4. Food "made with whole grains." In its recent report "Food Labeling Chaos," the Center for Science in the Public Interest called on the FDA to require products making this claim to "disclose what percentage of total grains are whole." Right now, foods can bear a Whole Grains Council "stamp" on the packaging if they have at least half a serving of whole grains (three full servings per day are recommended), but companies are not permitted to indicate what percent of the grains in most foods are whole. Why? Cynthia Harriman, director of food and nutrition strategies at the Whole Grains Council, says in an E-mail that for most foods, the FDA only permits the packages to cite components as a percent of the total weight of all ingredients. So, Harriman says, a loaf of bread made with half whole grains and half refined grains wouldn't be allowed to say it was "50 percent whole grain"; that claim would be possible only if 50 percent of the total weight of the bread were whole grains. One exception: If all the grains in a given food are whole, the packages can bear a "100% Whole Grain" stamp. Less than that, and it becomes tough to decipher; the Whole Grains Council has its own suggestions, including looking for the word whole in the ingredient list and learning which ingredients (like enriched flour) never connote whole grains.
And as a general rule, if you're really trying to eat more healthfully, focus on the overall health profile of a food rather than a specific claim or ingredient. That means examining the nutrition and ingredient labels to see if a food really has the qualities you're looking for—or the ones you aren't.
5. Products claiming they're "natural." The CSPI's recent food labeling report wants the FDA to crack down on this claim and to prohibit the term's use in foods made with high-fructose corn syrup or artificial ingredients.
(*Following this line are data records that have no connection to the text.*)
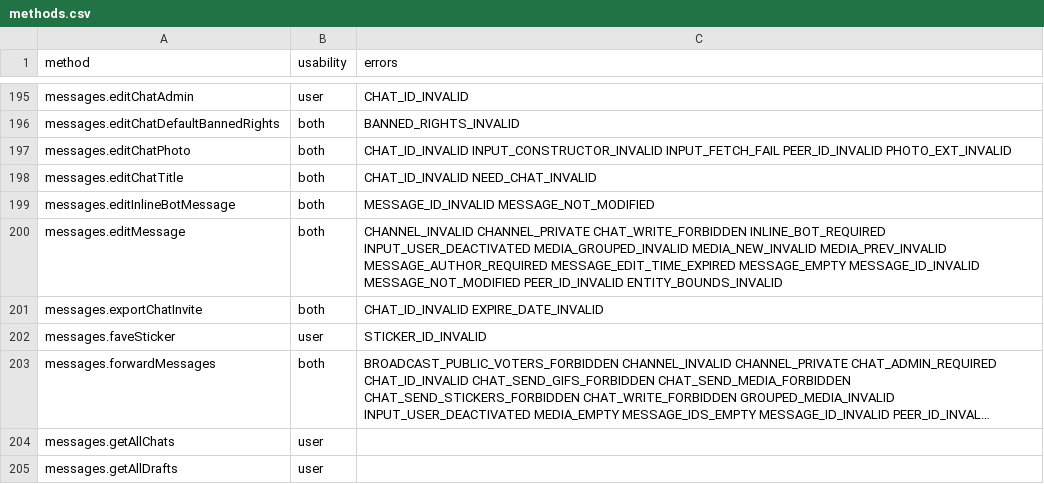
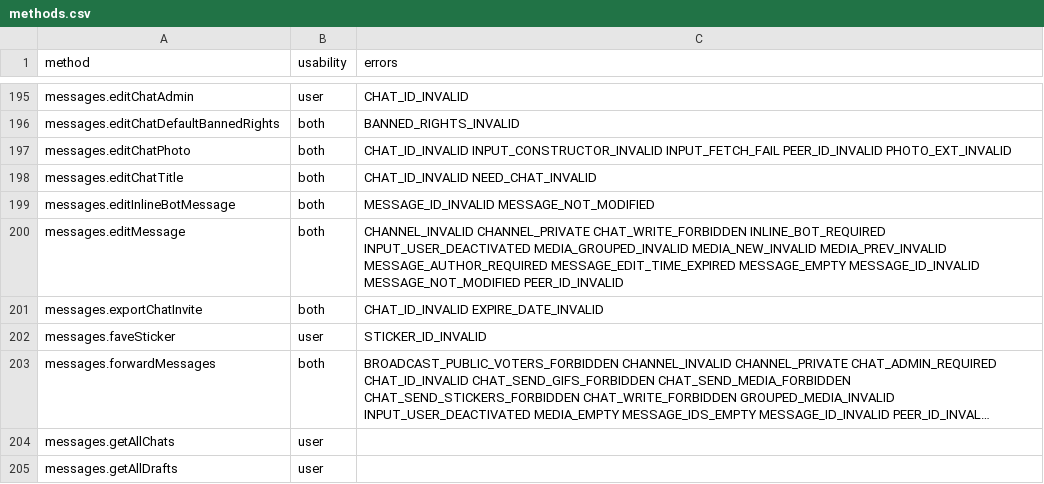
Before and after one commit to unknownkz/Telethon, a CSV file: telethon_generator/data/methods.csv, drawn as a sheet; only a part is shown, gaps mark what is left out; long unchanged cells end in ….

Commit message:
.
Signed-off-by: unknownkz <unknownkz@outlook.co.id>

```diff
--- a/telethon_generator/data/methods.csv
+++ b/telethon_generator/data/methods.csv
@@ -199,3 +199,3 @@ messages.editChatTitle,both,CHAT_ID_INVALID NEED_CHAT_INVALID
 messages.editInlineBotMessage,both,MESSAGE_ID_INVALID MESSAGE_NOT_MODIFIED
-messages.editMessage,both,CHANNEL_INVALID CHANNEL_PRIVATE CHAT_WRITE_FORBIDDEN INLINE_BOT_REQUIRED INPUT_USER_DEACTIVATED MEDIA_GROUPED_INVALID MEDIA_NEW_INVALID MEDIA_PREV_INVALID MESSAGE_AUTHOR_REQUIRED MESSAGE_EDIT_TIME_EXPIRED MESSAGE_EMPTY MESSAGE_ID_INVALID MESSAGE_NOT_MODIFIED PEER_ID_INVALID ENTITY_BOUNDS_INVALID
+messages.editMessage,both,CHANNEL_INVALID CHANNEL_PRIVATE CHAT_WRITE_FORBIDDEN INLINE_BOT_REQUIRED INPUT_USER_DEACTIVATED MEDIA_GROUPED_INVALID MEDIA_NEW_INVALID MEDIA_PREV_INVALID MESSAGE_AUTHOR_REQUIRED MESSAGE_EDIT_TIME_EXPIRED MESSAGE_EMPTY MESSAGE_ID_INVALID MESSAGE_NOT_MODIFIED PEER_ID_INVALID
 messages.exportChatInvite,both,CHAT_ID_INVALID EXPIRE_DATE_INVALID
```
Here's an easy rule of thumb: Ignore the claim entirely. "Natural" is virtually meaningless; not everything made in a lab is harmful, not everything that pops up in the natural world is beneficial (E. coli is perfectly natural, after all), and distinguishing between the two is often an exercise in splitting hairs rather than a way of determining what you really want to know: How healthful is this food?